## WHAT THE TASK REQUIRES
Search the lines of the records for the word "skinparam", and copy every line that has it.

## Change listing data
+++++

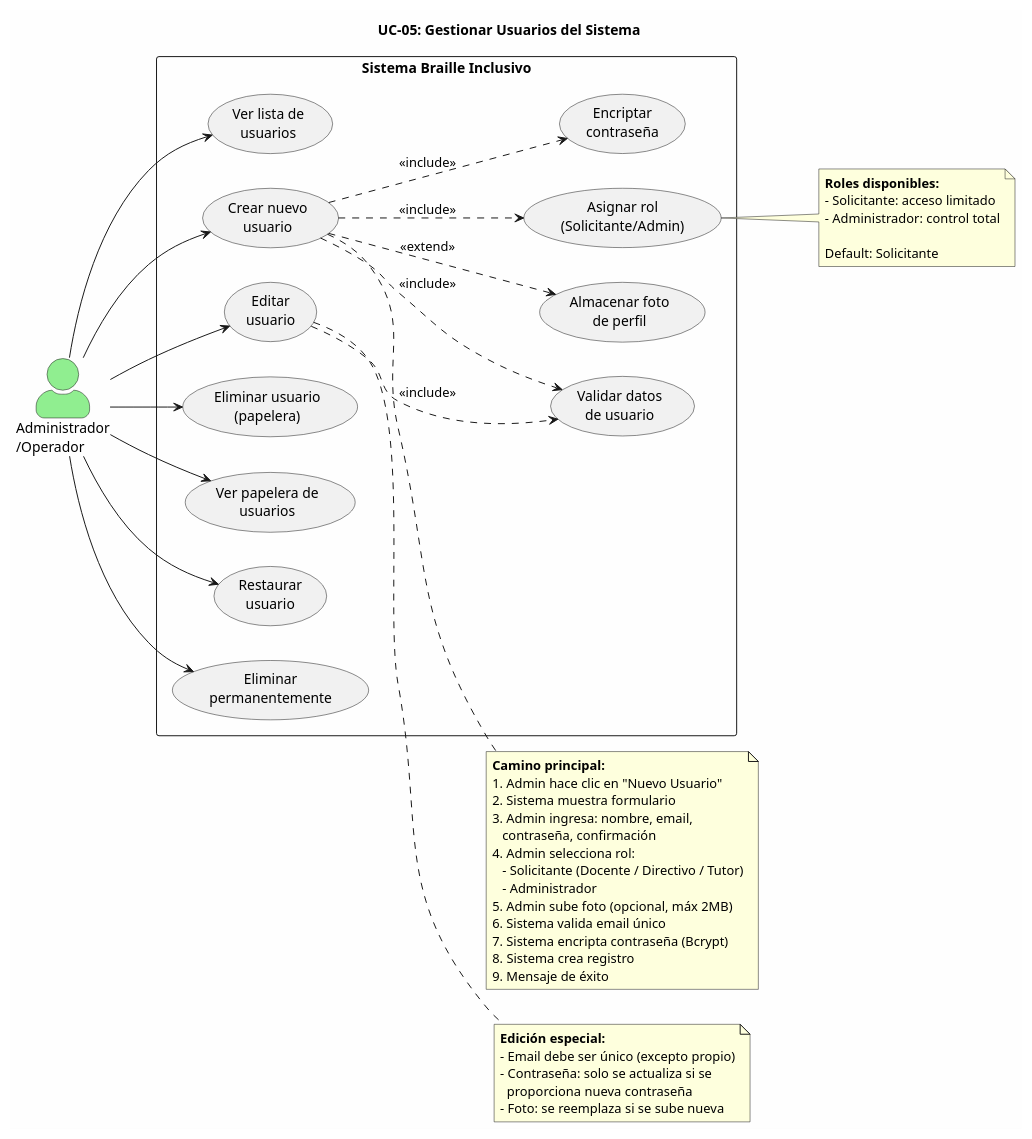
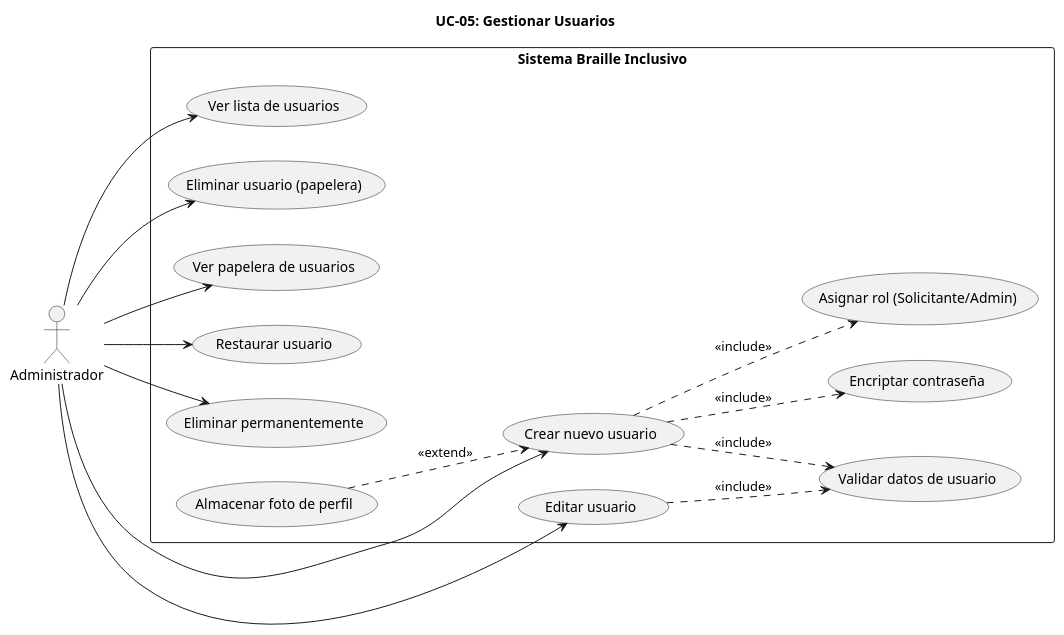
Before and after one commit to ArlTechDev/sistema-3d-inclusivo: the diagram in docs/casos_de_uso/plantuml/UC05_gestionar_usuarios.puml, drawn with PlantUML. The commit also changed 53 other files, not shown here.

Commit message:
docs(casos): diagramas UML 2.5 académicos B/N (extend corregido, sin actor Sistema, escenarios fuera) + PNG/SVG

```diff
--- a/docs/casos_de_uso/plantuml/UC05_gestionar_usuarios.puml
+++ b/docs/casos_de_uso/plantuml/UC05_gestionar_usuarios.puml
@@ -1,84 +1,40 @@
 @startuml UC05_Gestionar_Usuarios
-' =============================================
-' UC-05: Gestionar Usuarios
-' Módulo 1: Gestión de Usuarios
-' Actor: Administrador/Operador
-' =============================================
+title UC-05: Gestionar Usuarios
+
+skinparam monochrome true
+skinparam shadowing false
+skinparam backgroundColor white
 
 left to right direction
-skinparam actorStyle awesome
-skinparam packageStyle rectangle
-skinparam backgroundColor #FEFEFE
-skinparam shadowing false
 
-title UC-05: Gestionar Usuarios del Sistema
+actor "Administrador" as A
 
-' === ACTORES ===
-actor "Administrador\n/Operador" as A #LightGreen
-
-' === SISTEMA ===
 rectangle "Sistema Braille Inclusivo" {
-
-    usecase "Ver lista de\nusuarios" as UC05a
-    usecase "Crear nuevo\nusuario" as UC05b
-    usecase "Editar\nusuario" as UC05c
-    usecase "Eliminar usuario\n(papelera)" as UC05d
-    usecase "Ver papelera de\nusuarios" as UC05e
-    usecase "Restaurar\nusuario" as UC05f
-    usecase "Eliminar\npermanentemente" as UC05g
-    usecase "Validar datos\nde usuario" as UC05h
-    usecase "Asignar rol\n(Solicitante/Admin)" as UC05i
-    usecase "Encriptar\ncontraseña" as UC05j
-    usecase "Almacenar foto\nde perfil" as UC05k
-
+    usecase "Ver lista de usuarios" as UC05a
+    usecase "Crear nuevo usuario" as UC05b
+    usecase "Editar usuario" as UC05c
+    usecase "Eliminar usuario (papelera)" as UC05d
+    usecase "Ver papelera de usuarios" as UC05e
+    usecase "Restaurar usuario" as UC05f
+    usecase "Eliminar permanentemente" as UC05g
+    usecase "Validar datos de usuario" as UC05h
+    usecase "Asignar rol (Solicitante/Admin)" as UC05i
+    usecase "Encriptar contraseña" as UC05j
+    usecase "Almacenar foto de perfil" as UC05k
 }
 
-' === CONEXIONES ===
 A --> UC05a
 A --> UC05b
 A --> UC05c
 A --> UC05d
 A --> UC05e
 A --> UC05f
 A --> UC05g
 
 UC05b ..> UC05h : <<include>>
 UC05b ..> UC05i : <<include>>
 UC05b ..> UC05j : <<include>>
-UC05b ..> UC05k : <<extend>>
 UC05c ..> UC05h : <<include>>
-
-' === NOTAS ===
-note right of UC05b
-  **Camino principal:**
-  1. Admin hace clic en "Nuevo Usuario"
-  2. Sistema muestra formulario
-  3. Admin ingresa: nombre, email,
-     contraseña, confirmación
-  4. Admin selecciona rol:
-     - Solicitante (Docente / Directivo / Tutor)
-     - Administrador
-  5. Admin sube foto (opcional, máx 2MB)
-  6. Sistema valida email único
-  7. Sistema encripta contraseña (Bcrypt)
-  8. Sistema crea registro
-  9. Mensaje de éxito
-end note
-
-note right of UC05c
-  **Edición especial:**
-  - Email debe ser único (excepto propio)
-  - Contraseña: solo se actualiza si se
-    proporciona nueva contraseña
-  - Foto: se reemplaza si se sube nueva
-end note
-
-note right of UC05i
-  **Roles disponibles:**
-  - Solicitante: acceso limitado
-  - Administrador: control total
-
-  Default: Solicitante
-end note
+UC05k ..> UC05b : <<extend>>
 
 @enduml
```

+++++

## WRITTEN REPLY
+skinparam monochrome true
+skinparam shadowing false
+skinparam backgroundColor white
-skinparam actorStyle awesome
-skinparam packageStyle rectangle
-skinparam backgroundColor #FEFEFE
-skinparam shadowing false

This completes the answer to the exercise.